-------- Extracted entries
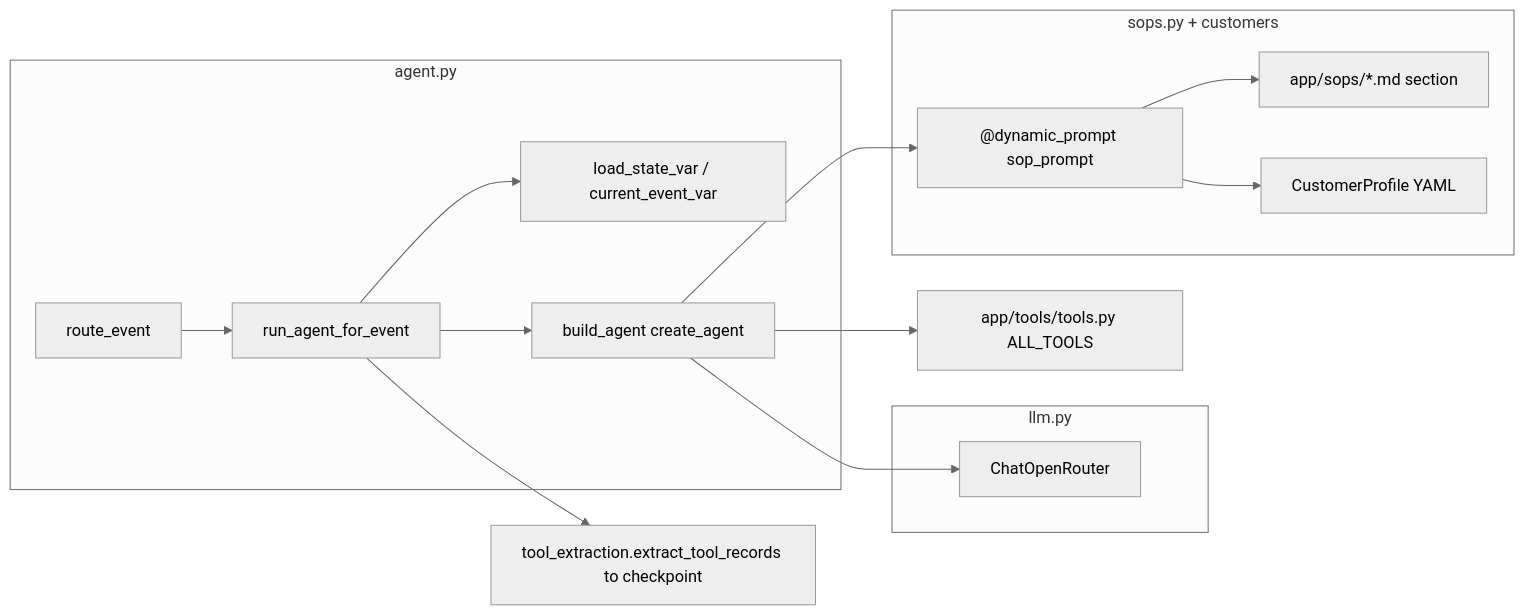
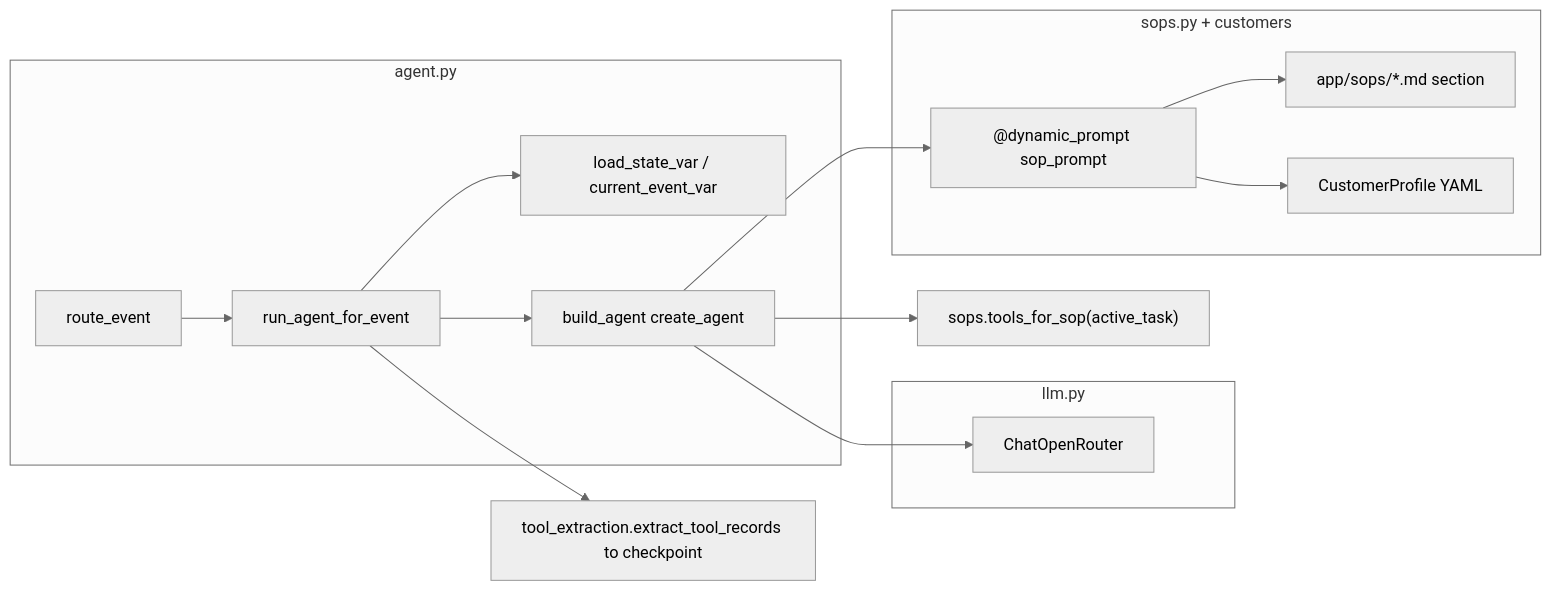
Before and after one commit to agualbbus/fh-challenge: the third of 3 diagrams in app/worker/CLAUDE.md, drawn with Mermaid (neutral theme). The commit also changed other lines of this file and 5 other files, not shown here.

First line of the commit message:
Refactor agent tool binding to use SOP-specific tools

````diff
--- a/app/worker/CLAUDE.md
+++ b/app/worker/CLAUDE.md
@@ -95,18 +95,18 @@
 ```mermaid
 flowchart LR
     subgraph agentLayer [agent.py]
         routeEvent["route_event"] --> runAgent["run_agent_for_event"]
         runAgent --> ctxVars["load_state_var / current_event_var"]
         runAgent --> buildAgent["build_agent create_agent"]
     end
     subgraph llmLayer [llm.py]
         buildAgent --> openRouter["ChatOpenRouter"]
     end
     subgraph promptLayer [sops.py + customers]
         buildAgent --> sopPrompt["@dynamic_prompt sop_prompt"]
         sopPrompt --> sopFile["app/sops/*.md section"]
         sopPrompt --> profile["CustomerProfile YAML"]
     end
-    buildAgent --> tools["app/tools/tools.py ALL_TOOLS"]
+    buildAgent --> tools["sops.tools_for_sop(active_task)"]
     runAgent --> extract["tool_extraction.extract_tool_records to checkpoint"]
 ```
````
----------------
**Aim of the task**.
Each line of the data that has the string "runAgent" should be returned.

**Task result**.
         routeEvent["route_event"] --> runAgent["run_agent_for_event"]
         runAgent --> ctxVars["load_state_var / current_event_var"]
         runAgent --> buildAgent["build_agent create_agent"]
     runAgent --> extract["tool_extraction.extract_tool_records to checkpoint"]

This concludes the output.